I remember him leaving my room and being overcome with one of the darkest feelings that had ever come over me. He made me feel ashamed and stupid. He made me feel like a liar and a crazy person. To me, he perpetuated the stigma that exists for those who try to end their lives. It took me four days to get myself out of there, it was the worst four days of my life. The stigma I felt being there and my interactions with that psychiatrist and others who treated me like a second class citizen were so horrendous that I have vowed to myself that I will never be in a place like that again, and that promise still stands for me.
We have to get better at how we treat people in my situation. We have to get better at how we treat people, period. I wasn’t crazy, I wasn’t selfish, but I was afraid. I was afraid of what people would think if they knew that I struggled with PTSD, anxiety, suicidal thoughts. I was afraid of being labeled crazy or being seen as incompetent. I was afraid to talk because I was taught by society that there was shame in my struggle.
There is no shame in my struggle. There is courage, strength, resilience, determination, years of living with a pain that should have crushed me. Let’s stop hiding and start sharing. Let’s do it for all those who don’t believe they are worth it, who have been treated poorly by people who are supposed to be helping them. Let’s do it for the voices of those who are gone. Let’s do it for our friends, our family, ourselves. Please join me in trying to spread the word. In trying to stop the stigma!

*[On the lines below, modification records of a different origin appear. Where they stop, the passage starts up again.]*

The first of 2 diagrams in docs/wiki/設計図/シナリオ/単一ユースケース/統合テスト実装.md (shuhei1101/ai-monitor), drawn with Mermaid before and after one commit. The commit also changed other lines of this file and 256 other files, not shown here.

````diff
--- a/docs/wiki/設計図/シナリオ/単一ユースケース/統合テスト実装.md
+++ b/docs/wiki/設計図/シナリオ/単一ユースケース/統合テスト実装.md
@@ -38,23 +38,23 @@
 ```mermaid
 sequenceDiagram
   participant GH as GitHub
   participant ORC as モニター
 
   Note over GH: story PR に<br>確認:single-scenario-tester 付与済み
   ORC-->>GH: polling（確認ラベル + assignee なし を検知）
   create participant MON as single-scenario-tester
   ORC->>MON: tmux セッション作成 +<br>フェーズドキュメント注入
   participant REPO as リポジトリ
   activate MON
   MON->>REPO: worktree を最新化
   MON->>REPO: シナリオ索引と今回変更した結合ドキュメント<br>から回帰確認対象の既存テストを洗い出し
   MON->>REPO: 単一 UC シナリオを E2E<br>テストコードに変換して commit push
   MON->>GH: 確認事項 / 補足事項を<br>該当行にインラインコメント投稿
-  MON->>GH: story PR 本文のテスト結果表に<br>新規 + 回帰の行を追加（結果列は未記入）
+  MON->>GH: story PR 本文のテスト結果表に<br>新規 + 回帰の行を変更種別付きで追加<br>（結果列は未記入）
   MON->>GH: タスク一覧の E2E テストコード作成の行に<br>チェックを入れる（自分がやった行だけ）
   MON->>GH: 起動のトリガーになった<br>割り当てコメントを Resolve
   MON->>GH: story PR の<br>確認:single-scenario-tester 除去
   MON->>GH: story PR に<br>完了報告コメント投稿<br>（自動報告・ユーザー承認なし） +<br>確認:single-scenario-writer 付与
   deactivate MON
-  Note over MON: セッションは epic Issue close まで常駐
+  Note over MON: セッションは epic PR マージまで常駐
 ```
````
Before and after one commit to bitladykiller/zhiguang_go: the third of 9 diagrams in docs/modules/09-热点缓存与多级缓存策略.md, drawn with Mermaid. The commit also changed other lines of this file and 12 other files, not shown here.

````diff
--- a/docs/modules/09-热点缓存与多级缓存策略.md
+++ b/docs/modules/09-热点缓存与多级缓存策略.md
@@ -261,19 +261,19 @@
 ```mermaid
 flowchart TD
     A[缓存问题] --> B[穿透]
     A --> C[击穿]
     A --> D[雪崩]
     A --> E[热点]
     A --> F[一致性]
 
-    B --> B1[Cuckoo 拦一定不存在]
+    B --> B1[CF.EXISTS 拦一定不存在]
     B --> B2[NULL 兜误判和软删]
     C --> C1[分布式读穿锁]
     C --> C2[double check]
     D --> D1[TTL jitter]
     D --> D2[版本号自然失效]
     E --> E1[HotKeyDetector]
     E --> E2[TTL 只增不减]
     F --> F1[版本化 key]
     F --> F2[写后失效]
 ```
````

I want to stop whispering, I want others to stop whispering. Let’s share our story together, let’s #stopthestigma !
My name is Mia Chard.
I am a suicide survivor. I am NOT ashamed!